Skip To Content
Breaking News

Reform and Conservative Leaders Plan Western Wall Fightback as Prayer Deal Hopes Falter

Frustrated by a series of recent setbacks for Jewish pluralism in Israel, Conservative and Reform movement leaders have decided to fight back. On Thursday, in defiance of longstanding custom at the site, they will hold a mixed-prayer service for men and women at the Western Wall, in plain sight of the Orthodox-run segregated prayer area.

The mixed prayer afternoon “mincha” service, scheduled for 17:00 P.M., will be attended by prominent rabbis and lay leaders of the movement. It will be convened in the area known as the “upper plaza,” located just above the main segregated prayer area. 

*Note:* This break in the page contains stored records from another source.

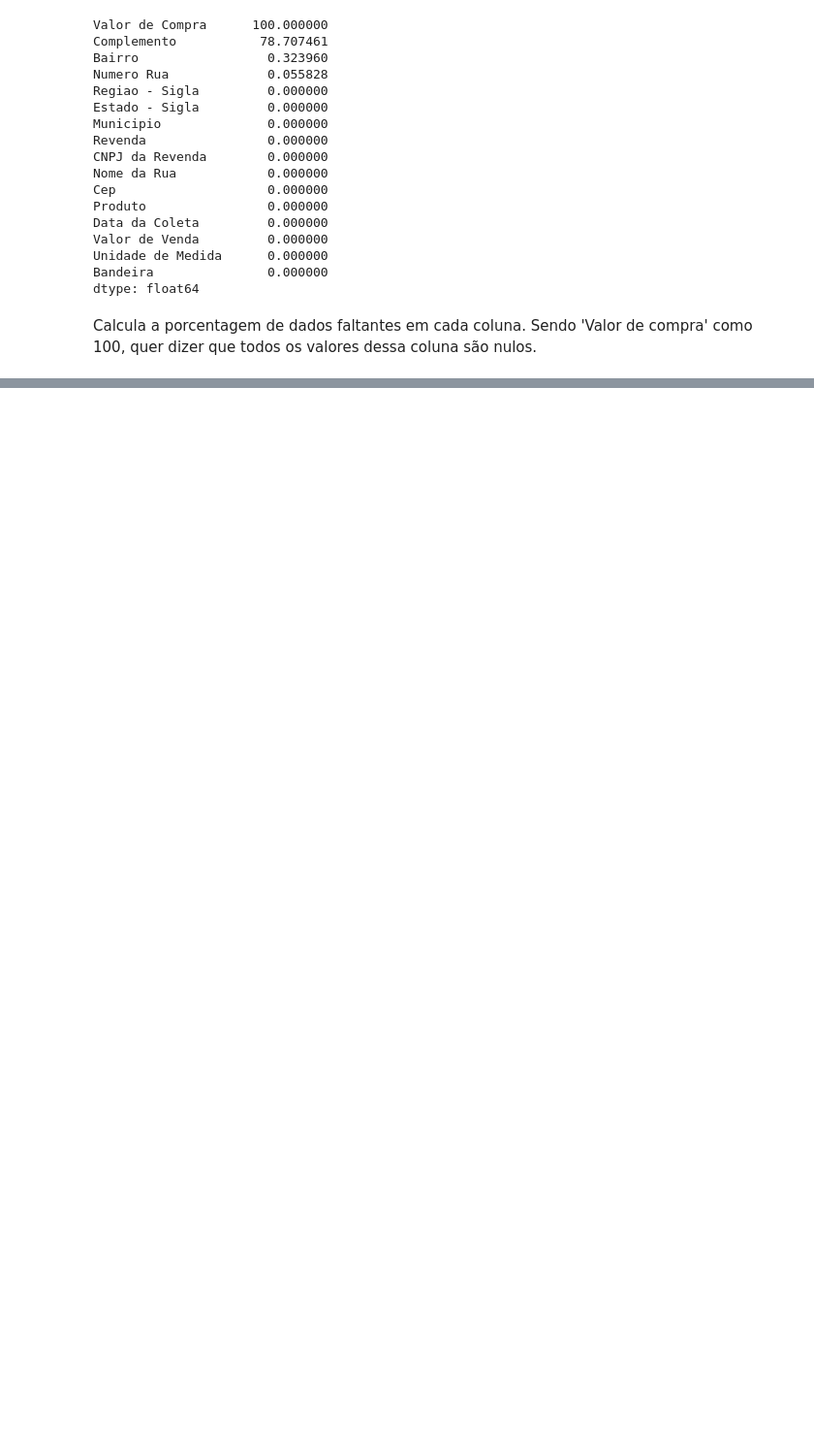
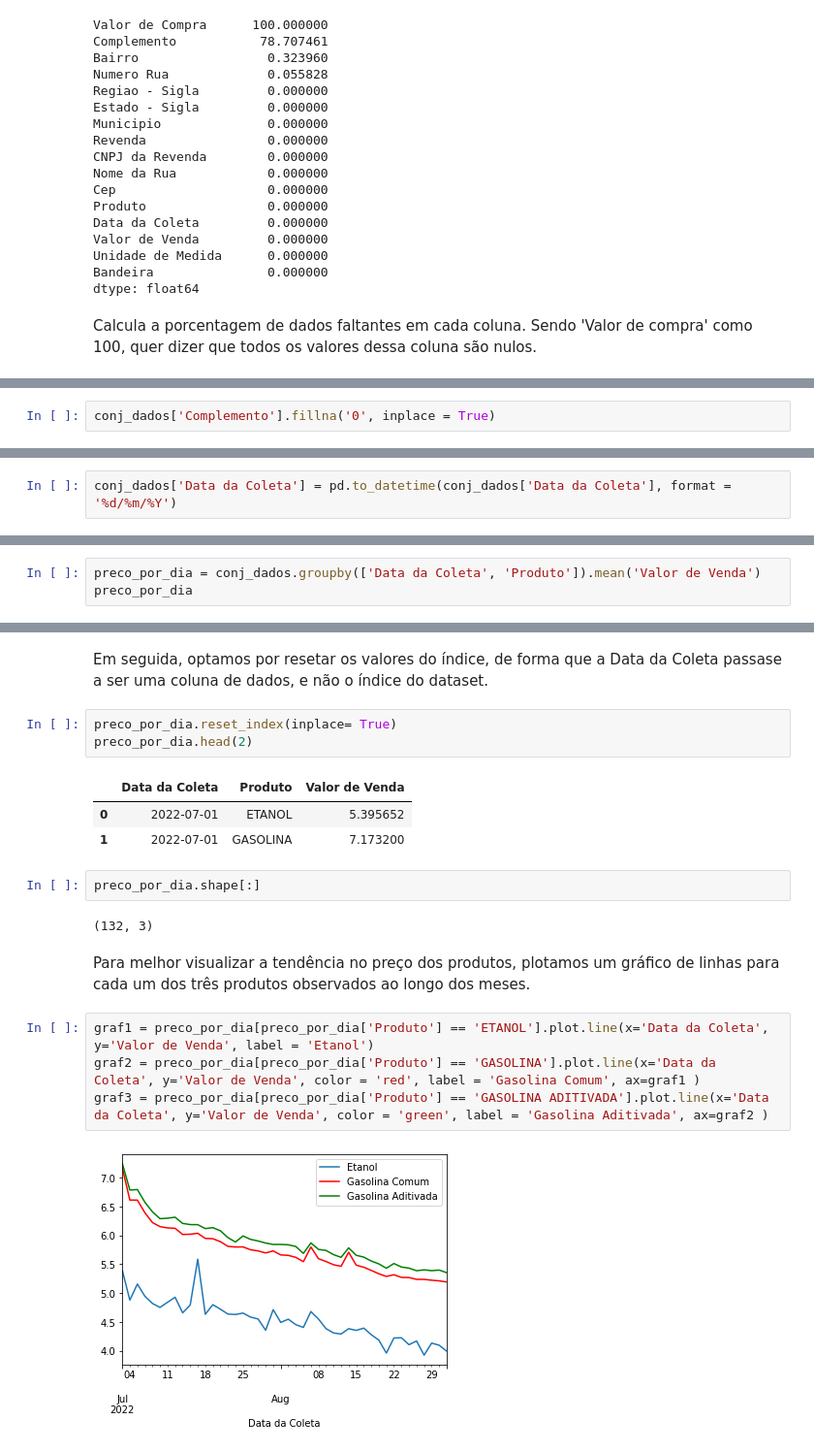
Before and after one commit to amoralles/ProjetoFinal_M4, a Jupyter notebook: ProjetoFinal_M4.ipynb, the cells around one changed output, grey strips where cells are left out. Shown at 97% size. Cells and saved outputs as stored; diff of their text form; blank space fills up the shorter version.

```diff
--- a/ProjetoFinal_M4.ipynb
+++ b/ProjetoFinal_M4.ipynb
@@ -78,3 +66,5 @@ cp_dados.head(2)
 |  | Regiao - Sigla | Estado - Sigla | Municipio | Revenda | CNPJ da Revenda | Nome da Rua | Numero Rua | ... |
 | 0 | SE | ES | COLATINA | SAO FRANCISCO DE ASSIS COMERCIO D... | 08.519.545/0001-10 | PRACA FIDELIS FERRARI | 35 | ... |
 | 1 | SE | ES | COLATINA | SAO FRANCISCO DE ASSIS COMERCIO D... | 08.519.545/0001-10 | PRACA FIDELIS FERRARI | 35 | ... |
+# %%
+conj_dados['Complemento'].fillna('0', inplace = True)
@@ -83,2 +80,4 @@ cp_dados.shape[:]
 # %% [output]
 (127176, 15)
+# %%
+conj_dados['Data da Coleta'] = pd.to_datetime(conj_dados['Data da Coleta'], format = '%d/%m/%Y')
@@ -84,0 +108,3 @@ cp_dados.shape[:]
+# %%
+preco_por_dia = conj_dados.groupby(['Data da Coleta', 'Produto']).mean('Valor de Venda')
+preco_por_dia
@@ -84,0 +126,21 @@ cp_dados.shape[:]
+# %% [markdown]
+Em seguida, optamos por resetar os valores do índice, de forma que a Data da Coleta passase a ser uma coluna de dados, e não o índice do dataset.
+# %%
+preco_por_dia.reset_index(inplace= True)
+preco_por_dia.head(2)
+# %% [output]
+|  | Data da Coleta | Produto | Valor de Venda |
+| 0 | 2022-07-01 | ETANOL | 5.395652 |
+| 1 | 2022-07-01 | GASOLINA | 7.173200 |
+# %%
+preco_por_dia.shape[:]
+# %% [output]
+(132, 3)
+# %% [markdown]
+Para melhor visualizar a tendência no preço dos  produtos, plotamos um gráfico de linhas para cada um dos três produtos observados ao longo dos meses.
+# %%
+graf1 = preco_por_dia[preco_por_dia['Produto'] == 'ETANOL'].plot.line(x='Data da Coleta', y='Valor de Venda', label = 'Etanol')
+graf2 = preco_por_dia[preco_por_dia['Produto'] == 'GASOLINA'].plot.line(x='Data da Coleta', y='Valor de Venda', color = 'red', label = 'Gasolina Comum', ax=graf1 )
+graf3 = preco_por_dia[preco_por_dia['Produto'] == 'GASOLINA ADITIVADA'].plot.line(x='Data da Coleta', y='Valor de Venda', color = 'green', label = 'Gasolina Aditivada', ax=graf2 )
+# %% [output]
+[figure, added]
```
Also changed, not shown: parts of 42 cells of this notebook.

During the 1980s and 1990s, the Conservative movement would often hold prayer services in the upper plaza, but it has refrained from doing so ever since the area known as Robinson’s Arch, at the southern reach of the wall, was opened. 

Robinson’s Arch, unlike the upper plaza, is not visible from the segregated prayer area. The upper plaza today mainly serves as an area where visitors to the Jewish holy site can congregate.

In a letter emailed on Wednesday morning headlined “It is time to act,” Conservative movement leaders in Israel wrote to their members and supporters: “We have no choice but to fight for our right to pray at the Western Wall in our own way.”

Both Conservative and Reform leaders have become increasingly frustrated with the government for not following through with its decision, approved in January, to build a new egalitarian space for their members in the southern expanse of the Western Wall, near Robinson’s Arch. After the plan was approved, Prime Minister Benjamin Netanyahu came under pressure from the ultra-Orthodox parties in his coalition to beg out.

The non-Orthodox movements have also been outraged by a new bill meant to circumvent a Supreme Court ruling that would have allowed Conservative and Reform converts to use state-sanctioned mikvehs (ritual baths), despite prohibitions imposed by the Orthodox authorities. 

But the immediate trigger for today’s call to arms was a first-of-its-kind Orthodox prayer service held on Tuesday at Robinson’s Arch, long considered the domain of the non-Orthodox movements. For Conservative movement leaders, the decision by Jerusalem Chief Rabbi Shlomo Amar not only to preside over a prayer service there, but also to set up a temporary barrier at the site for separating men and women, was seen as a blatant infringement of their territory.

Having all but given up hope that the government’s plan for an egalitarian space at the Western Wall will ultimately materialize, Conservative leaders in Israel say they will demand that the upper plaza, where Thursday’s prayer service will be held, be allocated to them on a permanent basis. 

I hope you appreciated this article. Before you go, I’d like to ask you to please support the Forward’s award-winning, nonprofit journalism during this critical time.

Now more than ever, American Jews need independent news they can trust, with reporting driven by truth, not ideology. We serve you, not any ideological agenda.

At a time when other newsrooms are closing or cutting back, the Forward has removed its paywall and invested additional resources to report on the ground from Israel and around the U.S. on the impact of the war, rising antisemitism and the protests on college campuses.

Readers like you make it all possible. Support our work by becoming a Forward Member and connect with our journalism and your community.

Make a gift of any size and become a Forward member today. You’ll support our mission to tell the American Jewish story fully and fairly. 

— Rachel Fishman Feddersen, Publisher and CEO

Join our mission to tell the Jewish story fully and fairly.

Republish This Story

Please read before republishing

We’re happy to make this story available to republish for free, unless it originated with JTA, Haaretz or another publication (as indicated on the article) and as long as you follow our guidelines. You must credit the Forward, retain our pixel and preserve our canonical link in Google search.  See our full guidelines for more information, and this guide for detail about canonical URLs.

To republish, copy the HTML by clicking on the yellow button to the right; it includes our tracking pixel, all paragraph styles and hyperlinks, the author byline and credit to the Forward. It does not include images; to avoid copyright violations, you must add them manually, following our guidelines. Please email us at [email protected], subject line “republish,” with any questions or to let us know what stories you’re picking up.

We don't support Internet Explorer

Please use Chrome, Safari, Firefox, or Edge to view this site.